Legalization Sucks! The Movie.
A film by Maxine Doogan
View Legalization Sucks Trailer (Quicktime Version)
Legalization Sucks, Decriminalize Now, a film by Maxine Doogan, premiered at LaborFest 2005. The film features interviews with four sex workers who share their experiences and discuss the labor, economic, human and civil rights that are denied them as erotic laborers.
About Doogan, Filmmaker:
Being a Frameline member for many years has always been a source of inspiration for Maxine so when she became disillusioned with the law’s intent to act, Maxine decided to take the story to the public by making the movie, "Legalization Sucks". She wants the public to know how their tax dollars are being used to support violence and extortion through selective law enforcement. She wants to expose bad working conditions in the clubs, in hope of cleaning them up, for the sake of the health and safety of the workers and the general public.
Most of all Maxine hopes her audience will come away with a better understanding of how legalization of the prostitution industry has failed in the past. She wants to encourage decriminalization as an alternative, better solution and she wants to encourage society to protect all women against violence.
Talking to prostitutes and exotic dancers, Maxine heard a lot of complaints about discrimination, exploitation, and unhealthy dangerous work environments set up by management in the legal sex clubs. Most women were denied health insurance, and were afraid to complain about harassment and abuse to the authorities for fear of retaliation.
Through interviews and her own investigations, Maxine discovered how the political machine works in consort with law enforcement to protect managers and, in some cases, control the workers, through selective enforcement of the laws.
Making “Legalization Sucks
Maxine and her friends decided to make “Legalization Sucks” as a means of speaking out about the lack of democracy in the United States. They wanted to expose the unfair business practices that perpetuate discrimination against marginal women here at home. They feel that until America provides equal rights and protection to all it’s own citizens at home, it won’t be able to install democracy and bring peace in Iraq. They want to stop the violence here and decriminalize prostitution.
Casting the film
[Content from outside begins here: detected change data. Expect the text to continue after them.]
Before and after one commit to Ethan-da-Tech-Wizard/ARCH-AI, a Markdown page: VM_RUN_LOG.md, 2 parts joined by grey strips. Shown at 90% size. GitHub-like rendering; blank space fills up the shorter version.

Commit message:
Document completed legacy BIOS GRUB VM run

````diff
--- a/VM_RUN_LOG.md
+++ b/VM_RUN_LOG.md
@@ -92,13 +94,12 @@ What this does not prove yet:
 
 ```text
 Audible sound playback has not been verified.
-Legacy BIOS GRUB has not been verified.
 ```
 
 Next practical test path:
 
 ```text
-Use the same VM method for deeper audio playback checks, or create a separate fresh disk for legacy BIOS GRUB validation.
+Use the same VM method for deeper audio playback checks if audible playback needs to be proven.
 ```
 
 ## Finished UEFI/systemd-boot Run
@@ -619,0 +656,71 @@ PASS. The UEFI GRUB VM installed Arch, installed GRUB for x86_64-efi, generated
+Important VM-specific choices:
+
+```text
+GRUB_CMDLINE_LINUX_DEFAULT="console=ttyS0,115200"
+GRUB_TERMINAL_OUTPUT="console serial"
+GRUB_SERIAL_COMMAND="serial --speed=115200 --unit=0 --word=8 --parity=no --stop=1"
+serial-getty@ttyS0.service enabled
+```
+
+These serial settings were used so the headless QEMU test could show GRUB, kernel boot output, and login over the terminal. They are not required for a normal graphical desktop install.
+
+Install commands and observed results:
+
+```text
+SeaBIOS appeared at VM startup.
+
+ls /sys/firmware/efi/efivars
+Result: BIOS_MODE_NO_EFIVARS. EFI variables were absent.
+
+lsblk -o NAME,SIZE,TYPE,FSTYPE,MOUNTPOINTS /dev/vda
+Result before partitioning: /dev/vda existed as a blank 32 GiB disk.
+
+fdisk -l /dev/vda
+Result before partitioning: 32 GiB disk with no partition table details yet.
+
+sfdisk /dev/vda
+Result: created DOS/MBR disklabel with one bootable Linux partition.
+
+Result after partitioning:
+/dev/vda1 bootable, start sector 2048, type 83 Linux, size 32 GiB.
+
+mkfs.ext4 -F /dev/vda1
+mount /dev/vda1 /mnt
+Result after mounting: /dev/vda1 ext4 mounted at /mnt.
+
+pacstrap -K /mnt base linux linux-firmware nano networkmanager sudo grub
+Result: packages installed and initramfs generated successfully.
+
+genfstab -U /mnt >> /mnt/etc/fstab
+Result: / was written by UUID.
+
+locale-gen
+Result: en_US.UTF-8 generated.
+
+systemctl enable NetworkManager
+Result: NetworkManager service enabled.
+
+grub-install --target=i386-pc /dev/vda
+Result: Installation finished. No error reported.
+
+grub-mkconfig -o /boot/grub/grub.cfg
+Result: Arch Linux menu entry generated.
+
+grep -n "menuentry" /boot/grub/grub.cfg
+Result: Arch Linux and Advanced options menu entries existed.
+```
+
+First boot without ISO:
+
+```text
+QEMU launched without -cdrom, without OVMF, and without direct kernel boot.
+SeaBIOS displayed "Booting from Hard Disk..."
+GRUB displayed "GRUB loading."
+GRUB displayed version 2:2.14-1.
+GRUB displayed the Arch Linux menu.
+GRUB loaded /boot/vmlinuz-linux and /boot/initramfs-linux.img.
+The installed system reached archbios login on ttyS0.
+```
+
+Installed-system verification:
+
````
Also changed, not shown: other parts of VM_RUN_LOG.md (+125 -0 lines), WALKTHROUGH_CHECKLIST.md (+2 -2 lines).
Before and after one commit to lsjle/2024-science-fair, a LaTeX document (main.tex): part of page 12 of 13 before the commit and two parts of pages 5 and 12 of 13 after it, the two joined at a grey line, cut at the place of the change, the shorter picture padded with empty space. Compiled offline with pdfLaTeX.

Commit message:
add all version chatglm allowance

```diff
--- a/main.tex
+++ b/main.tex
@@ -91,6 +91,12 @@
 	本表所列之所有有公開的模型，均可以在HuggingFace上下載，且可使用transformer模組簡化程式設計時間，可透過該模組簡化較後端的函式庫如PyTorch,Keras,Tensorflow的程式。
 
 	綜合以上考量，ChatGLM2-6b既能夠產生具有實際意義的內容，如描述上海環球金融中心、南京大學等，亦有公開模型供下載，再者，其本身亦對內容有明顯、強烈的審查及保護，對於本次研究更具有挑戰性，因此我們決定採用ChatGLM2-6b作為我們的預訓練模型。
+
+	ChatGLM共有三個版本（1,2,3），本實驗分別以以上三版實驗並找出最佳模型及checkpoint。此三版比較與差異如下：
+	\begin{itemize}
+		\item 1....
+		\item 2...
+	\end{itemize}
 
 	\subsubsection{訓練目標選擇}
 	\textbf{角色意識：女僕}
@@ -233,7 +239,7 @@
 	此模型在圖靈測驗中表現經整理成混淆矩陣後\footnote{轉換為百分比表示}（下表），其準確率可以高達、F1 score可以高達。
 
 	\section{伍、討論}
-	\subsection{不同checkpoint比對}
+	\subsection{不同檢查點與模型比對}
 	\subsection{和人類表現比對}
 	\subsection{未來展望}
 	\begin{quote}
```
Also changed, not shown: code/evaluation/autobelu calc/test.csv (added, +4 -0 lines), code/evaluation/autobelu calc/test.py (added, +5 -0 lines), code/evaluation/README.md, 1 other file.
Only a few women interviewed prior to casting were aware, articulate, and felt comfortable talking about their experiences as prostitutes. Most women struggle with a feeling of rejection by a society that both condones and criminalizes their work. We found some women who understood their situation, and were able to communicate their concerns. Some made suggestions on how to improve things.
Maxine filmed all of the interviews. Some sound problems due to a microphone buzz, were corrected at Studio Quapo. The descriptive cartoons designed in an amusing western motif, to expound on some of the details were drawn by Arron Farmer. Ed Jones did the music and the editing and Kelly Doyle gave creative suggestions.
More about Maxine Doogan, Bio
Maxine established the Erotic Services Providers Union as an organizing committee with the San Francisco Labor Council in order to work on labor and employment issues.
In addition, Maxine started her media career producing radio programs with the KPFA Labor Collective, that involved issues surrounding the real life of sex industry workers and the problems that concern them. She wanted to dispel the rumors, myths and lies perpetuated by Hollywood and the media about the lifestyle and sex industry workers just as the myths about the GLBT community continue to be dispelled in the media.
She interviews women from all areas of the sex industry street walkers, strippers, high-priced American call girls, legal brothel workers in Nevada, bar girls in Thailand, and picture-window belles in Amsterdam. Some women work under better conditions than others, some are legal or quasi-legal, some are under constant fear of being caught; but, all voice similar concerns and a desire for respect and protection from violence. Most would like a better relationship with the law.
Maxine's radio programs are featured on "Special Days of Programming" through the Labor Collective on KPFA.
Maxine has become a spokesperson for the industry. She is booking the DVD of “Legalization Sucks”, and is available for live speaking engagements. She will begin work soon on her first book, as her expertise on prostitution and the sex industry has landed her a book deal. She plans to produce two other documentaries on the subject.
Maxine continues to encourage women in the sex industry to work within organized labor organizations as a means to work for our right to negotiate for our wages work conditions.
She also wants to document the history of the struggle to decriminalize prostitution, and produce an exhibition on the history of erotic laborers in America, from the early pioneers who helped tame the lawless wilderness, to today’s working women who are still struggling outside the law.
For more information, e-mail DecrimSucks!